*HOW TO COMPLETE THIS TASK*. Whether an entry is long or short, retype it exactly.

Edit tracking data:
---+---
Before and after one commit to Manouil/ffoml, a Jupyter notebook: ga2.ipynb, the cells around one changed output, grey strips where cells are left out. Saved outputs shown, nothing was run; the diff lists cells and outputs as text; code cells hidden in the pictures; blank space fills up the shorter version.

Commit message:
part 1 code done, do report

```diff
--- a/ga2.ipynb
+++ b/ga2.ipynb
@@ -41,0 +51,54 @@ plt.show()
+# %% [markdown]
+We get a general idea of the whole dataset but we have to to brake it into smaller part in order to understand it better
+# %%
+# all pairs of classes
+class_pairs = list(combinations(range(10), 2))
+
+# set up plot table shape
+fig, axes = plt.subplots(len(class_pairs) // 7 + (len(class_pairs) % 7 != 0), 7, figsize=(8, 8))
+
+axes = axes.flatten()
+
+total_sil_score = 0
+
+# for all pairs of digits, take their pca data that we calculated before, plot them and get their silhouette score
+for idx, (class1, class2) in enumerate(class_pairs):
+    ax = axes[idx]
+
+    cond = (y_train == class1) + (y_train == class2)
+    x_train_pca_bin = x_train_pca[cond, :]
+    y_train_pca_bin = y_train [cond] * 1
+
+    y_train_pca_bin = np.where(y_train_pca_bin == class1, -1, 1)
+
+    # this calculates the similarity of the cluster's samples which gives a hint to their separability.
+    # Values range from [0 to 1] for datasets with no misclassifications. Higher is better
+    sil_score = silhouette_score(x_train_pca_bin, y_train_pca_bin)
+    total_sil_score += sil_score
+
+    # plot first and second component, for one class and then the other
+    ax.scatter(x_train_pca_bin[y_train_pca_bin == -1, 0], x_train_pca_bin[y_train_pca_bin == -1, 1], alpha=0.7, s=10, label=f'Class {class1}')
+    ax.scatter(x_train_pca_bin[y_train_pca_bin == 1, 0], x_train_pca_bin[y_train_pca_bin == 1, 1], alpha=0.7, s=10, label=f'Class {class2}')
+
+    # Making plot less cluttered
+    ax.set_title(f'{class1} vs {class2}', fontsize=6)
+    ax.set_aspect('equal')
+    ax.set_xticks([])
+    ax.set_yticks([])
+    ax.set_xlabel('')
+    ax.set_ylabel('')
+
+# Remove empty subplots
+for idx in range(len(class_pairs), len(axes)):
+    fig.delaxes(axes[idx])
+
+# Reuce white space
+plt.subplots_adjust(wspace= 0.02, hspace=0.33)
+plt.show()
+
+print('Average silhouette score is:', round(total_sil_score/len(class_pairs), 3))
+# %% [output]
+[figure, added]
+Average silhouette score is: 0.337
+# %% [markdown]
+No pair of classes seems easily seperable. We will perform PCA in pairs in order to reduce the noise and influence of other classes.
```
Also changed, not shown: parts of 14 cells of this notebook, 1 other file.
---+---
*FINAL ANSWER*.
Before and after one commit to Manouil/ffoml, a Jupyter notebook: ga2.ipynb, the cells around one changed output, grey strips where cells are left out. Saved outputs shown, nothing was run; the diff lists cells and outputs as text; code cells hidden in the pictures; blank space fills up the shorter version.

Commit message:
part 1 code done, do report

```diff
--- a/ga2.ipynb
+++ b/ga2.ipynb
@@ -41,0 +51,54 @@ plt.show()
+# %% [markdown]
+We get a general idea of the whole dataset but we have to to brake it into smaller part in order to understand it better
+# %%
+# all pairs of classes
+class_pairs = list(combinations(range(10), 2))
+
+# set up plot table shape
+fig, axes = plt.subplots(len(class_pairs) // 7 + (len(class_pairs) % 7 != 0), 7, figsize=(8, 8))
+
+axes = axes.flatten()
+
+total_sil_score = 0
+
+# for all pairs of digits, take their pca data that we calculated before, plot them and get their silhouette score
+for idx, (class1, class2) in enumerate(class_pairs):
+    ax = axes[idx]
+
+    cond = (y_train == class1) + (y_train == class2)
+    x_train_pca_bin = x_train_pca[cond, :]
+    y_train_pca_bin = y_train [cond] * 1
+
+    y_train_pca_bin = np.where(y_train_pca_bin == class1, -1, 1)
+
+    # this calculates the similarity of the cluster's samples which gives a hint to their separability.
+    # Values range from [0 to 1] for datasets with no misclassifications. Higher is better
+    sil_score = silhouette_score(x_train_pca_bin, y_train_pca_bin)
+    total_sil_score += sil_score
+
+    # plot first and second component, for one class and then the other
+    ax.scatter(x_train_pca_bin[y_train_pca_bin == -1, 0], x_train_pca_bin[y_train_pca_bin == -1, 1], alpha=0.7, s=10, label=f'Class {class1}')
+    ax.scatter(x_train_pca_bin[y_train_pca_bin == 1, 0], x_train_pca_bin[y_train_pca_bin == 1, 1], alpha=0.7, s=10, label=f'Class {class2}')
+
+    # Making plot less cluttered
+    ax.set_title(f'{class1} vs {class2}', fontsize=6)
+    ax.set_aspect('equal')
+    ax.set_xticks([])
+    ax.set_yticks([])
+    ax.set_xlabel('')
+    ax.set_ylabel('')
+
+# Remove empty subplots
+for idx in range(len(class_pairs), len(axes)):
+    fig.delaxes(axes[idx])
+
+# Reuce white space
+plt.subplots_adjust(wspace= 0.02, hspace=0.33)
+plt.show()
+
+print('Average silhouette score is:', round(total_sil_score/len(class_pairs), 3))
+# %% [output]
+[figure, added]
+Average silhouette score is: 0.337
+# %% [markdown]
+No pair of classes seems easily seperable. We will perform PCA in pairs in order to reduce the noise and influence of other classes.
```
Also changed, not shown: parts of 14 cells of this notebook, 1 other file.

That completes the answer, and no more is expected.